We have a MOB pole, A lifesling and a Horseshoe. That does take a lot of room, but what the hell. The grill is on a support stanchion for the stern rail and can be swung out.
Ditto - except for the grill. My lifesling has a strobe; I intent to make a drogue.
As commented, horseshoe and lifesling are for different purposes. The horseshoe is designed to the thrown to the person, providing flotation and visibility; it can be thrown quite a distance (try it!). A lifesling is for retrieval. Depending on where you are, the water may be cold, so you have to assume the person cannot climb on board. Thus the lifesling.
My club did a real MOB day - by real I mean with a guy (in a wetsuit) in the water. It is really an awesome experience to try these techniques for real. A few learnings:
- Lifesling offers a choice of tackle, with different mechanical advantage. As I recall mine is a 6:1, requiring a winch. Works really well IF you know how to rig it (halyard-jib block-winch). Dealing with a real emergency is not the time to work it out.

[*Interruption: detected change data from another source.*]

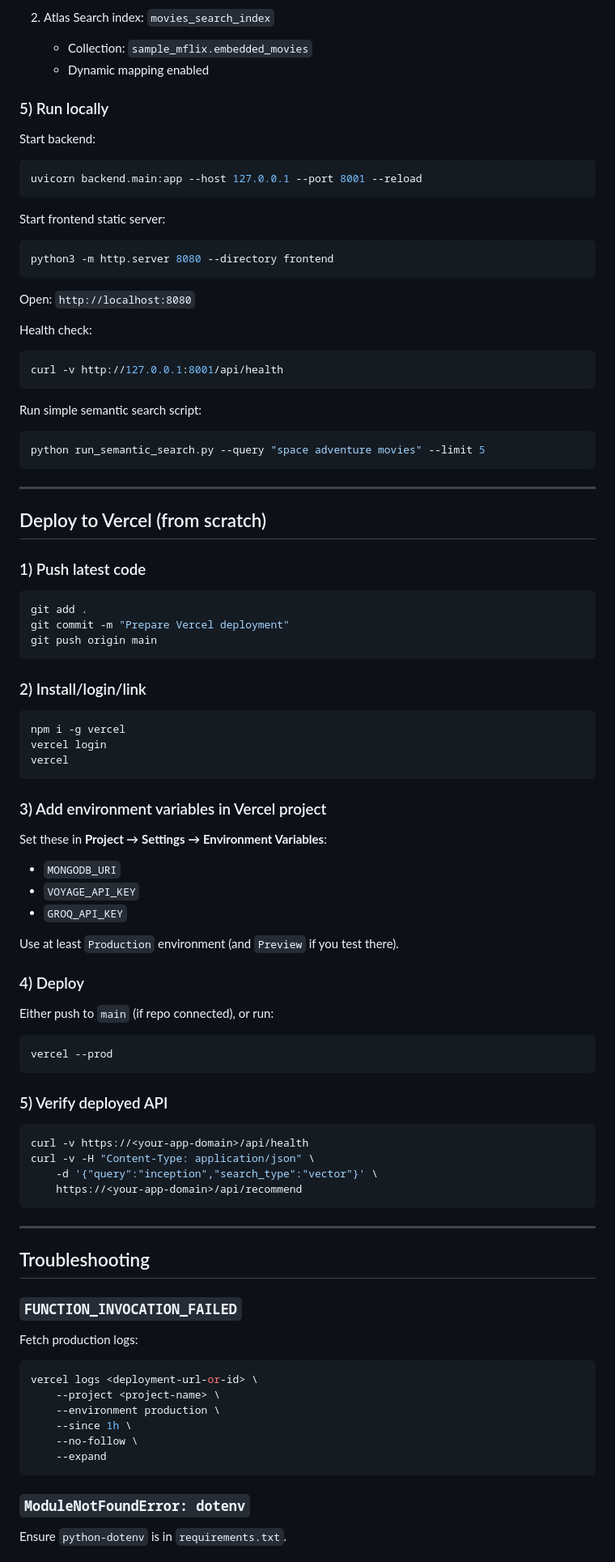
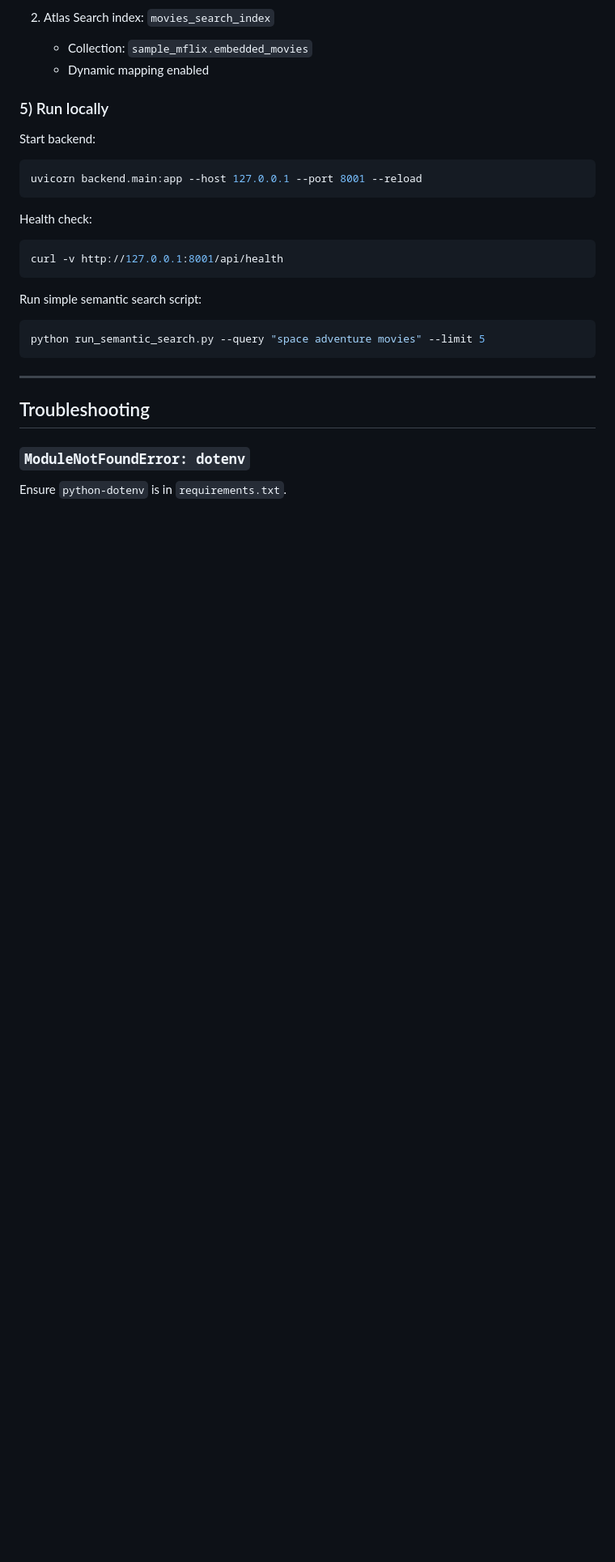
Before and after one commit to shehrozqadri/movie-recommendation-engine, a Markdown page: README.md, the part around one of its changes. Shown at 81% size. Drawn GitHub-style; blank space fills up the shorter version.

Commit message:
docs: focus README on semantic, hybrid, and RAG implementations

````diff
--- a/README.md
+++ b/README.md
@@ -64,14 +109,6 @@ Start backend:
 uvicorn backend.main:app --host 127.0.0.1 --port 8001 --reload
 ```
 
-Start frontend static server:
-
-```bash
-python3 -m http.server 8080 --directory frontend
-```
-
-Open: `http://localhost:8080`
-
 Health check:
 
 ```bash
@@ -86,67 +123,7 @@ python run_semantic_search.py --query "space adventure movies" --limit 5
 
 ---
 
-## Deploy to Vercel (from scratch)
-
-### 1) Push latest code
-
-```bash
-git add .
-git commit -m "Prepare Vercel deployment"
-git push origin main
-```
-
-### 2) Install/login/link
-
-```bash
-npm i -g vercel
-vercel login
-vercel
-```
-
-### 3) Add environment variables in Vercel project
-
-Set these in **Project → Settings → Environment Variables**:
-
-- `MONGODB_URI`
-- `VOYAGE_API_KEY`
-- `GROQ_API_KEY`
-
-Use at least `Production` environment (and `Preview` if you test there).
-
-### 4) Deploy
-
-Either push to `main` (if repo connected), or run:
-
-```bash
-vercel --prod
-```
-
-### 5) Verify deployed API
-
-```bash
-curl -v https://<your-app-domain>/api/health
-curl -v -H "Content-Type: application/json" \
-	-d '{"query":"inception","search_type":"vector"}' \
-	https://<your-app-domain>/api/recommend
-```
-
----
-
 ## Troubleshooting
-
-### `FUNCTION_INVOCATION_FAILED`
-
-Fetch production logs:
-
-```bash
-vercel logs <deployment-url-or-id> \
-	--project <project-name> \
-	--environment production \
-	--since 1h \
-	--no-follow \
-	--expand
-```
 
 ### `ModuleNotFoundError: dotenv`
 
````
Also changed, not shown: other parts of README.md (+48 -18 lines).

- The instructor swore by a small strap under the lifesling - makes it easier and more comfortable to get somebody out of the water. She used a neoprene dog lead.
- Some people were a little dismissive about my pole - until we deployed it. It was simple and fantastically visible.
- Apparently a strobe is a two-edged sword. At night it enables you to locate people, but as you bring the person close the flashing light actually becomes blinding and distracting to the rescuers.
- In the SF bay, the biggest cause of drowning is no life jacket (duh), but also "cold water shock" - a psychological reaction to the shock of falling overboard. Apparently over 50% who fall overboard will just sit there, no shouting, no waving....quietly succumbing.
- If you are short of space, consider a good throw rope in a bag. They can be clipped to the rail and thrown a long way!